Marta Filizola, Ph.D.
Graduate School of Biomedical Sciences Dean and Professor
With an average of 130 Americans dying every day, and opioid drugs still representing the gold standard for pain management, there is an urgent need to identify innovative solutions to prevent life-threatening opioid overdoses and treat opioid use disorders. Clinical opioid drugs inhibit nociceptive signaling but also cause respiratory depression by targeting a G-protein coupled receptor, specifically the µ-opioid receptor (MOPr) subtype. An atomic-level understanding of the molecular mechanisms at the basis of this diversity of MOPr signaling is essential for discovering analgesics with reduced adverse effects.

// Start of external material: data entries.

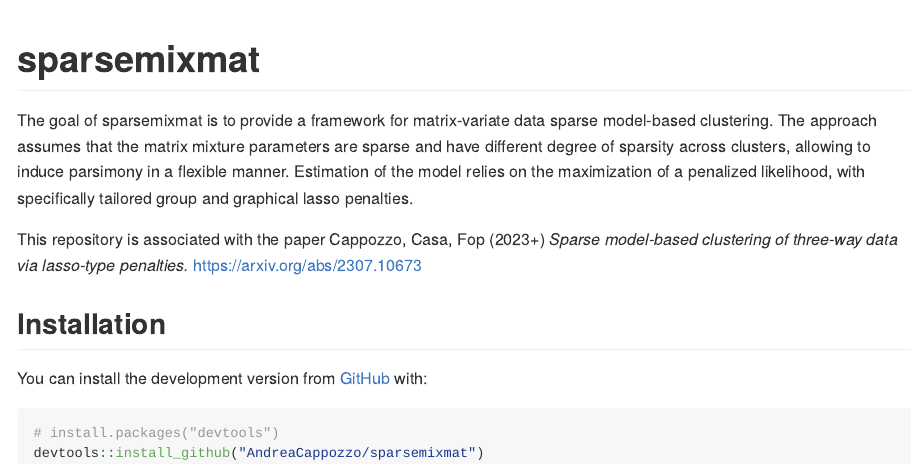
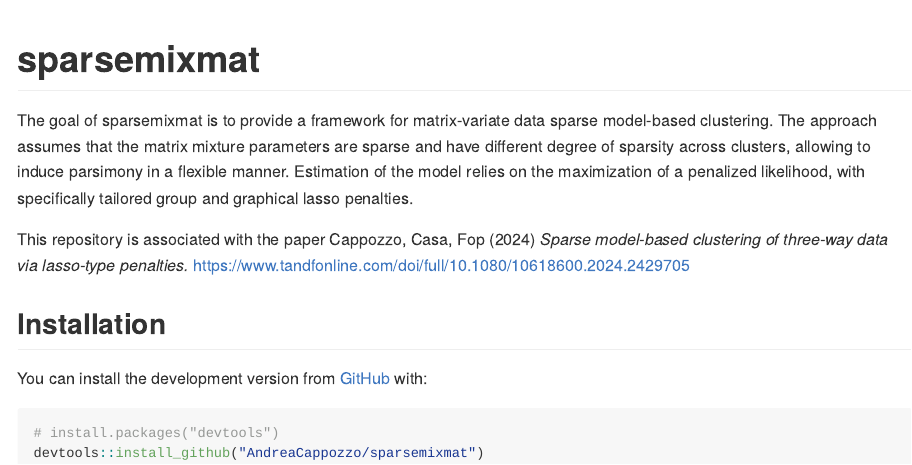
Before and after one commit to AndreaCappozzo/sparsemixmat, an R Markdown document (README.Rmd): the page in a window 1100 px wide, from its top. The pictures show the output file README.md that the author committed with the source, drawn offline in the style of GitHub.

Commit message:
Added link to the paper

```diff
--- a/README.Rmd
+++ b/README.Rmd
@@ -20,7 +20,7 @@
 
 The goal of sparsemixmat is to provide a framework for matrix-variate data sparse model-based clustering. The approach assumes that the matrix mixture parameters are sparse and have different degree of sparsity across clusters, allowing to induce parsimony in a flexible manner. Estimation of the model relies on the maximization of a penalized likelihood, with specifically tailored group and graphical lasso penalties.
 
-This repository is associated with the paper Cappozzo, Casa, Fop (2023+) *Sparse model-based clustering of three-way data via lasso-type penalties.* [https://arxiv.org/abs/2307.10673](https://arxiv.org/abs/2307.10673)
+This repository is associated with the paper Cappozzo, Casa, Fop (2024) *Sparse model-based clustering of three-way data via lasso-type penalties.* [https://www.tandfonline.com/doi/full/10.1080/10618600.2024.2429705](https://www.tandfonline.com/doi/full/10.1080/10618600.2024.2429705)
 
 ## Installation
 
```
Also changed, not shown: README.md, 3 other files.
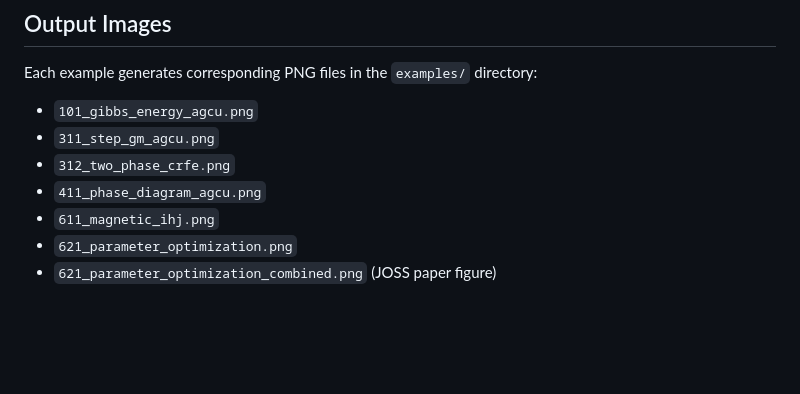
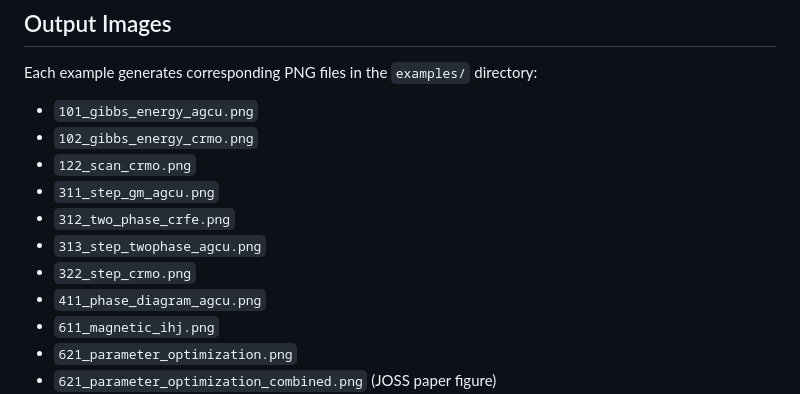
Before and after one commit to hsugawa8651/OpenCALPHAD.jl, a Markdown page: examples/000_examples.md, the part around one of its changes. Rendered like a GitHub page; blank space fills up the shorter version.

```diff
--- a/examples/000_examples.md
+++ b/examples/000_examples.md
@@ -87,8 +96,12 @@ julia --project=. -i examples/411_phase_diagram_agcu.jl
 
 Each example generates corresponding PNG files in the `examples/` directory:
 - `101_gibbs_energy_agcu.png`
+- `102_gibbs_energy_crmo.png`
+- `122_scan_crmo.png`
 - `311_step_gm_agcu.png`
 - `312_two_phase_crfe.png`
+- `313_step_twophase_agcu.png`
+- `322_step_crmo.png`
 - `411_phase_diagram_agcu.png`
 - `611_magnetic_ihj.png`
 - `621_parameter_optimization.png`
```
Also changed, not shown: other parts of examples/000_examples.md (+15 -6 lines).
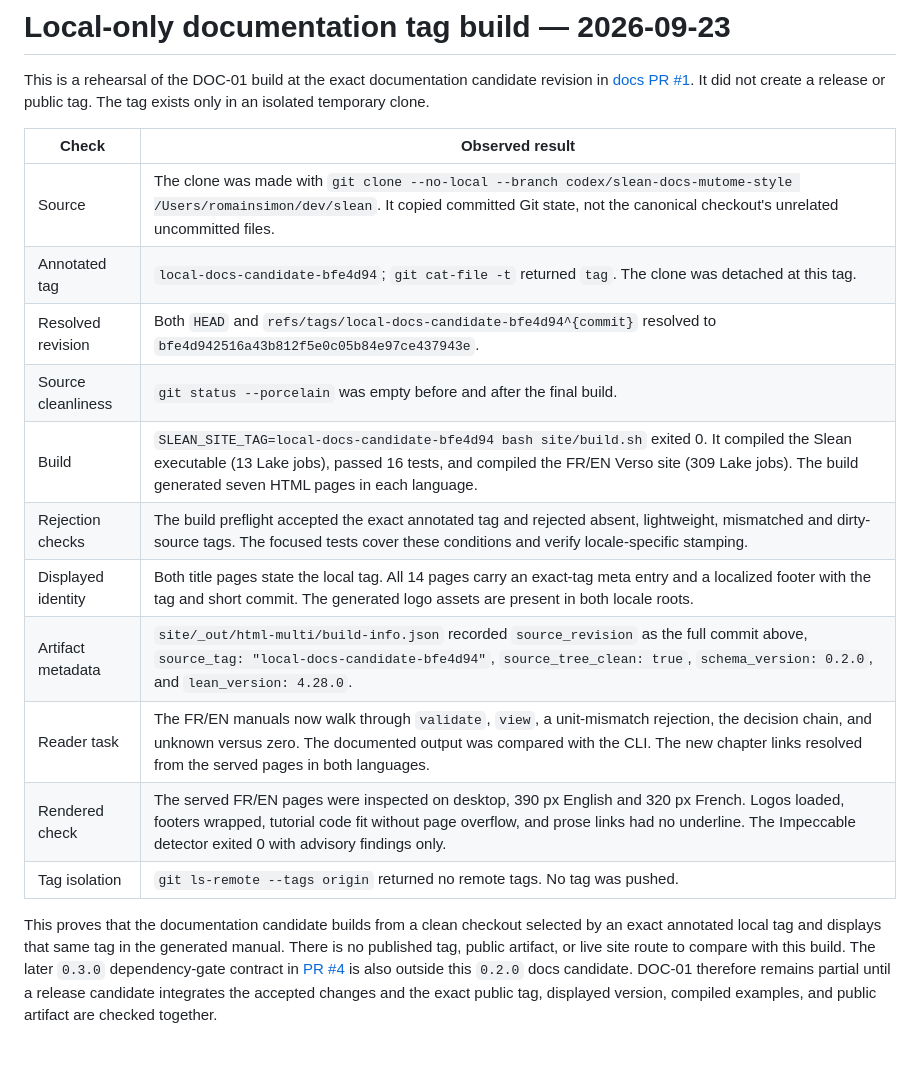
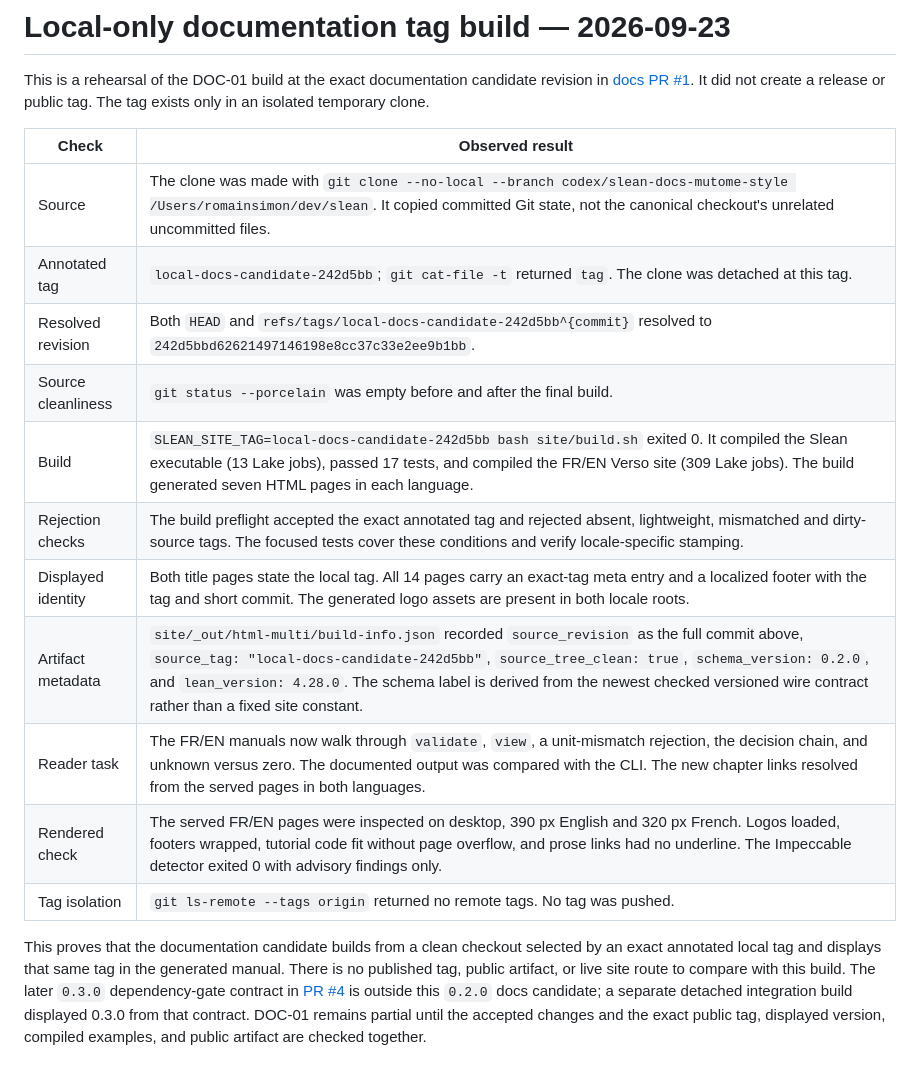
Before and after one commit to romainsimon/slean, a Markdown page: docs/local-tag-build.md, the part around the change. Rendered like a GitHub page.

```diff
--- a/docs/local-tag-build.md
+++ b/docs/local-tag-build.md
@@ -5,15 +5,15 @@ This is a rehearsal of the DOC-01 build at the exact documentation candidate rev
 | Check | Observed result |
 |---|---|
 | Source | The clone was made with `git clone --no-local --branch codex/slean-docs-mutome-style /Users/romainsimon/dev/slean`. It copied committed Git state, not the canonical checkout's unrelated uncommitted files. |
-| Annotated tag | `local-docs-candidate-bfe4d94`; `git cat-file -t` returned `tag`. The clone was detached at this tag. |
-| Resolved revision | Both `HEAD` and `refs/tags/local-docs-candidate-bfe4d94^{commit}` resolved to `bfe4d942516a43b812f5e0c05b84e97ce437943e`. |
+| Annotated tag | `local-docs-candidate-242d5bb`; `git cat-file -t` returned `tag`. The clone was detached at this tag. |
+| Resolved revision | Both `HEAD` and `refs/tags/local-docs-candidate-242d5bb^{commit}` resolved to `242d5bbd62621497146198e8cc37c33e2ee9b1bb`. |
 | Source cleanliness | `git status --porcelain` was empty before and after the final build. |
-| Build | `SLEAN_SITE_TAG=local-docs-candidate-bfe4d94 bash site/build.sh` exited 0. It compiled the Slean executable (13 Lake jobs), passed 16 tests, and compiled the FR/EN Verso site (309 Lake jobs). The build generated seven HTML pages in each language. |
+| Build | `SLEAN_SITE_TAG=local-docs-candidate-242d5bb bash site/build.sh` exited 0. It compiled the Slean executable (13 Lake jobs), passed 17 tests, and compiled the FR/EN Verso site (309 Lake jobs). The build generated seven HTML pages in each language. |
 | Rejection checks | The build preflight accepted the exact annotated tag and rejected absent, lightweight, mismatched and dirty-source tags. The focused tests cover these conditions and verify locale-specific stamping. |
 | Displayed identity | Both title pages state the local tag. All 14 pages carry an exact-tag meta entry and a localized footer with the tag and short commit. The generated logo assets are present in both locale roots. |
-| Artifact metadata | `site/_out/html-multi/build-info.json` recorded `source_revision` as the full commit above, `source_tag: "local-docs-candidate-bfe4d94"`, `source_tree_clean: true`, `schema_version: 0.2.0`, and `lean_version: 4.28.0`. |
+| Artifact metadata | `site/_out/html-multi/build-info.json` recorded `source_revision` as the full commit above, `source_tag: "local-docs-candidate-242d5bb"`, `source_tree_clean: true`, `schema_version: 0.2.0`, and `lean_version: 4.28.0`. The schema label is derived from the newest checked versioned wire contract rather than a fixed site constant. |
 | Reader task | The FR/EN manuals now walk through `validate`, `view`, a unit-mismatch rejection, the decision chain, and unknown versus zero. The documented output was compared with the CLI. The new chapter links resolved from the served pages in both languages. |
 | Rendered check | The served FR/EN pages were inspected on desktop, 390 px English and 320 px French. Logos loaded, footers wrapped, tutorial code fit without page overflow, and prose links had no underline. The Impeccable detector exited 0 with advisory findings only. |
 | Tag isolation | `git ls-remote --tags origin` returned no remote tags. No tag was pushed. |
 
-This proves that the documentation candidate builds from a clean checkout selected by an exact annotated local tag and displays that same tag in the generated manual. There is no published tag, public artifact, or live site route to compare with this build. The later `0.3.0` dependency-gate contract in [PR #4](https://github.com/romainsimon/slean/pull/4) is also outside this `0.2.0` docs candidate. DOC-01 therefore remains partial until a release candidate integrates the accepted changes and the exact public tag, displayed version, compiled examples, and public artifact are checked together.
+This proves that the documentation candidate builds from a clean checkout selected by an exact annotated local tag and displays that same tag in the generated manual. There is no published tag, public artifact, or live site route to compare with this build. The later `0.3.0` dependency-gate contract in [PR #4](https://github.com/romainsimon/slean/pull/4) is outside this `0.2.0` docs candidate; a separate detached integration build displayed 0.3.0 from that contract. DOC-01 remains partial until the accepted changes and the exact public tag, displayed version, compiled examples, and public artifact are checked together.
```
Also changed, not shown: ROADMAP.md (+1 -1 lines), docs/prd-acceptance-audit.md (+8 -2 lines).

This presentation includes an overview of recent studies we have carried out in the lab using enhanced molecular dynamics simulations in combination with Markov state models, information theory and/or machine learning analyses to investigate how different cations and small molecules specifically modulate the conformational plasticity of MOPr, with the ultimate goal of understanding how to fine-tune opioid receptor signaling toward desired therapeutic pathways and away from those regulating adverse effects.
Thursday, October 24 at 4:00pm to 5:00pm
1300 York Ave New York, NY 10065